Is this a case of another newspaper publisher getting an expensive and painful lesson that local ad sales expertise and local directory ad sales expertise are not synonymous? Perhaps not. I spent some time flipping between a list of markets served by White and markets served by the Hearst newspapers, and found very little overlap. What we probably have here is Hearst making an investment in a growing and dependable stream of profits, just like the bevy of private equity funds that have discovered the yellow pages industry over the past few years.
So why don’t newspapers and directories mix?
The primary problem is that directory salespeople aren’t like other salespeople, and I offer that observation as high praise. There was a time when it was widely believed that yellow pages salespeople, particularly those with the benefit of Donnelley sales training, were among the best salespeople in the media business. But that’s not the same as saying they could sell any medium equally well. Directory salespeople are indeed a breed apart, and the general experience to date is that they don’t do well selling other forms of media. It's not for lack of yellow pages publishers trying to make it so. Part of this is a natural salesperson’s tendency to focus on what they know best and are making money at today.

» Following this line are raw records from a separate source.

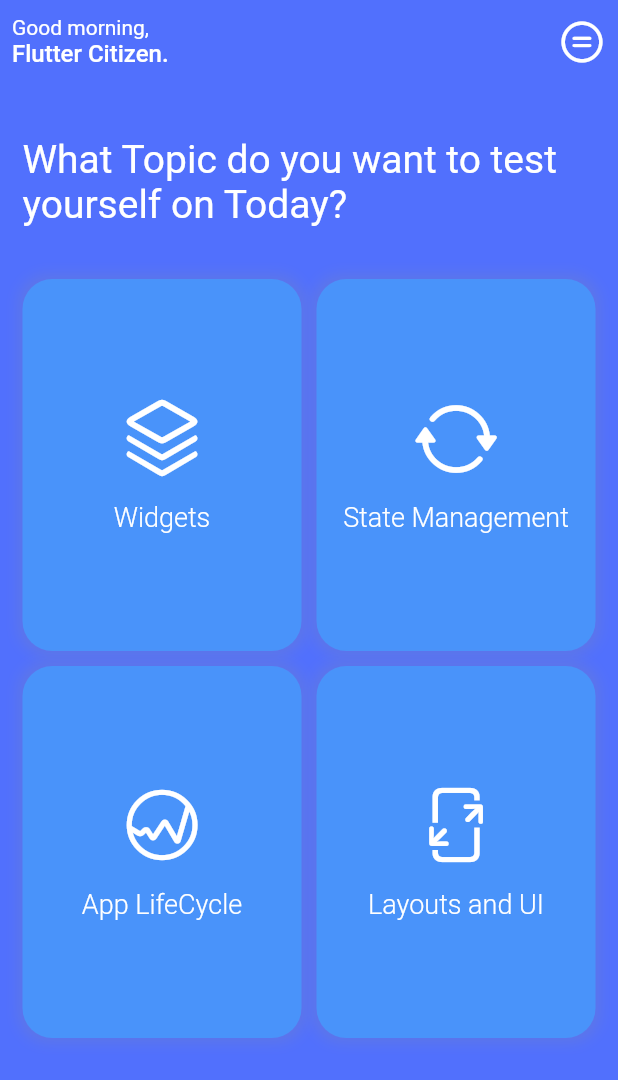
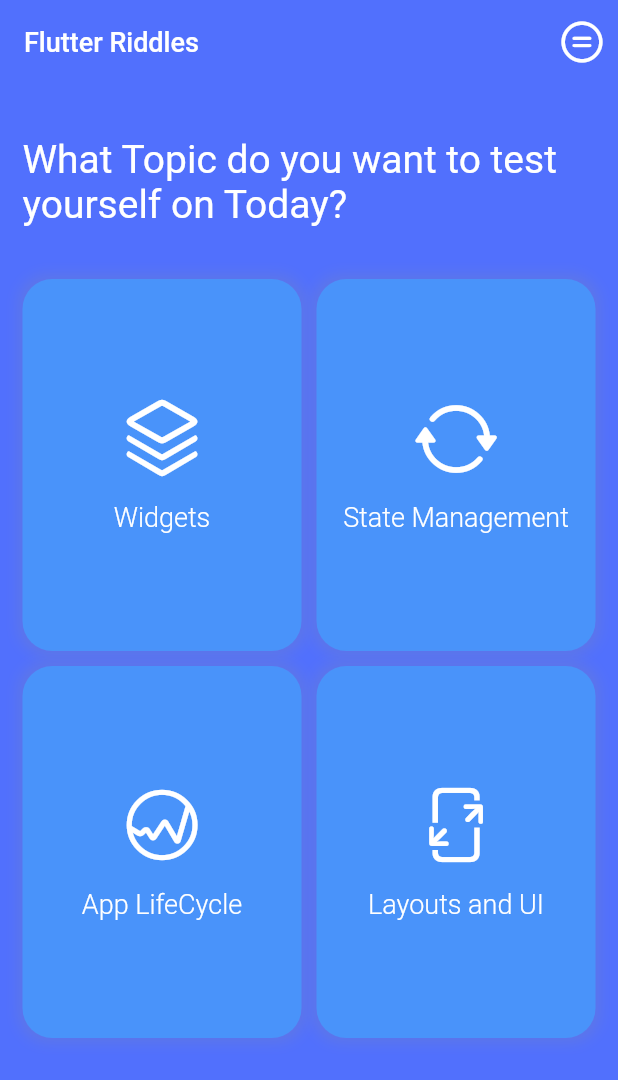
Before and after one commit to Richmond-Nunoo/Flutter-Riddles, a Flutter app: the screen it shows after launch, on a phone screen of 412 x 824 dp. Shown: the top 1080 px of the screen. Run offline on Flutter 3.47's test engine with Material 2 defaults, Android fonts, the phone set to English and light mode, and no system bars; our stand-ins replace appinio_swiper, flip_card.

Commit message:
this ui is okay

```diff
--- a/lib/views/homepage.dart
+++ b/lib/views/homepage.dart
@@ -36,29 +36,13 @@ class HomePage extends StatelessWidget {
         leadingWidth: 200,
         backgroundColor: bgColor3,
         elevation: 0,
-        leading: Padding(
-          padding: const EdgeInsets.only(left: 8),
-          child: Column(
-            crossAxisAlignment: CrossAxisAlignment.start,
-            mainAxisAlignment: MainAxisAlignment.center,
-            children: [
-              Text(
-                getGreeting(),
-                style: Theme.of(context).textTheme.bodyMedium!.copyWith(
-                      color: Colors.white,
-                      //  fontSize: 16,
-                    ),
+        title: Text(
+          "Flutter Riddles",
+          style: Theme.of(context).textTheme.bodyLarge!.copyWith(
+                color: Colors.white,
+                fontSize: 18,
+                fontWeight: FontWeight.w500,
               ),
-              Text(
-                "Flutter Citizen.",
-                style: Theme.of(context).textTheme.bodyLarge!.copyWith(
-                      color: Colors.white,
-                      fontSize: 16,
-                      fontWeight: FontWeight.w500,
-                    ),
-              ),
-            ],
-          ),
         ),
         actions: [
           IconButton(
```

But the larger issue is that the directory sale is almost totally opposite to the sale of most other media. With yellow pages you sell retention, discovery, saturation distribution and response. Add in an annual frequency and rates so high they have to be expressed in terms of the monthly cost, and you can easily see the challenge. Yellow pages salespeople can't sell newspaper ads, and newspaper people can't sell yellow pages ads. That’s why the potential sales synergy that looks good on paper has never worked in reality.
Consider too the cultural divide. Newspapers provide important news and have a strong and proud journalistic tradition. They sell subscriptions and they sell advertising. Yellow pages sell advertising and give their publications away. In the yellow pages business, the advertising is the content. That’s simple to say, but hard to absorb, particularly if you grew up in the newspaper business. Add into the mix that yellow pages and newspapers have different pre-press needs, are manufactured differently and distributed differently, and you knock out loads more potential synergy.
Finally, there is the "grass is greener" issue. When newspapers look enviously at yellow pages, they look at the market leaders, the Verizons of the world. But when they finally take the plunge and buy yellow pages, they buy independents, the scrappy competitors, the "we try harder" publishers. Nothing wrong with that, as these independents can be both large and profitable. But what it does mean is even more emphasis on advertising sales in a highly competitive, take no prisoners environment. That can be a real eye-opener for newspapers, many of which operate with effectively no competition.
Does yellow pages make great media investment vehicles? Yes. Should they be acquired by newspapers to build "a highly synergistic, integrated local media advertising platform" (I just made this up, but doesn't it sound so ... plausible?). No.